The power to irritate is closely related to the ability to amuse oneself, and the reader who is not overly confused by the academic pedantry will amuse himself a great deal with the writings collected here. Certain pieces, written in the “journalistic” manner, have provoked me to laughter and remind me of another artist who love to confront problems with a sense of humor, namely James Joyce. There is no doubt that these contemporaries of Freud were well aware that “every joke is a murder,” and may be placed among those artists whom Manfredo Tafuri defines as “villainous.” But Loos, apart from being “villainous” in a higher sense, is often “impudent” in the usual sense of the word. While preaching the uselessness of furnishing provided by architects at the same time of the do-it-yourself method—and from this we should logically deduce that one style is as good as another—he considers Secession [art nouveau] furniture actually to be criminal: “The day will come,” he writes, “when the furnishings of a prison cell by the court decorator Schulz or by Professor Van de Velde will be considered an aggravation of the penalty.” This is a statement which, deprived of its sarcasm, could be said to contain a moralism much like that of Gropius. (viii-ix)

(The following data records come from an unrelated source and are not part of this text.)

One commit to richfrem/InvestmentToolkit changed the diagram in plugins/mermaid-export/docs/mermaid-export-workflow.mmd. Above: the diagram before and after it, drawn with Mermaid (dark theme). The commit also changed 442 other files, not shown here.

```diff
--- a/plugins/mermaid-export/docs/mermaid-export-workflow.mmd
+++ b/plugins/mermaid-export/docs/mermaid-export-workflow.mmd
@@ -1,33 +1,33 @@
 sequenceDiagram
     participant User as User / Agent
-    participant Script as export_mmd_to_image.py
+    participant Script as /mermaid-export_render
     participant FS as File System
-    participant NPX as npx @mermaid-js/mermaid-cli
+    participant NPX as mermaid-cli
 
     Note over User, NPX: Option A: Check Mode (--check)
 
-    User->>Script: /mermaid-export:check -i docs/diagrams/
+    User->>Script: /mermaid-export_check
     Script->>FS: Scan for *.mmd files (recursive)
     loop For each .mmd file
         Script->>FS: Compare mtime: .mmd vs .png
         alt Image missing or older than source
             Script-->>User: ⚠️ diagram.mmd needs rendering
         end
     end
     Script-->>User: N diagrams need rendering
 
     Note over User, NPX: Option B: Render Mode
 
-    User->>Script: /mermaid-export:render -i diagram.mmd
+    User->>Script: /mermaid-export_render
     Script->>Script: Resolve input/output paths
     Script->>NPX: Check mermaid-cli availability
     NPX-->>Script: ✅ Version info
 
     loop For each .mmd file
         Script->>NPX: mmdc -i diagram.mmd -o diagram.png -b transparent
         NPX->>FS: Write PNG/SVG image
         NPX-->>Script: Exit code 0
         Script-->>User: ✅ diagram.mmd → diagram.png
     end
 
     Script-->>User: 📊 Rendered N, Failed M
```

Henri Van de Velde Tea table, Padouk 1896

Henri Van de Velde Tea table, Padouk 1896

It appears to me that the designer whose ornaments are so heinous that the ought to be jailed, has produced a tea table that is far less ornamental than the designer who railed so sharply against ornament. In fact, the designs of Professor Van de Velde, a leading Belgian art nouveau designer, are far more restrained than the norm. Loos’s critique is obviously not only sarcastic, but also tongue-in-cheek. That’s the problem of reading things divorced from their context.

I find it downright irritating that there isn’t much out there that isn’t in German on Adolf Loos. Apparently, he was a big fan of America and visited the Columbian Exhibition in 1893, so like Muthesius’s obsession with the English, he provides an interesting view from the outside. The passage from Rossi continues:

In speaking of his mythic America, the significance of which we shall see more clearly below, Loos seems to be delighted with a meal whose main dish is oatmeal; elsewhere he notes the fine eating habits of his much maligned countrymen, “for the Austrians know a lot about good cooking.” This unexplained assertion is equivalent to another on German cuisine: “The German people eat what they are served; they are always satisfied, pay the bill and leave.” (ix)

I am always struck by the way that gastronomy interweaves with architecture; both, one must assume, are matters of taste. In Loos, it seems, sarcasm is a way of life.

Throughout Loos’s writings one can find many quotations of this sort, some even more amusing and sarcastic than the above, and above all supported by a rigorous sense of logic, a persistent sense of involvement, and an anger akin to disillusionment. This feeling of disillusionment is much broader than any sort of disappointment with society or personal matters; it is centered on an abstract idea, a battle in which the enemy is a priori elusive, ungraspable, and not unlike the enemy of the mystic—sin. (ix)

Rossi’s assertion here brings out an aspect I’ve really not considered before. That the punk spirit (e.g. John Lydon’s “anger is an energy”) has some shared consciousness with the puritan aesthetic. It attempts to rid the world of the sins of bad taste.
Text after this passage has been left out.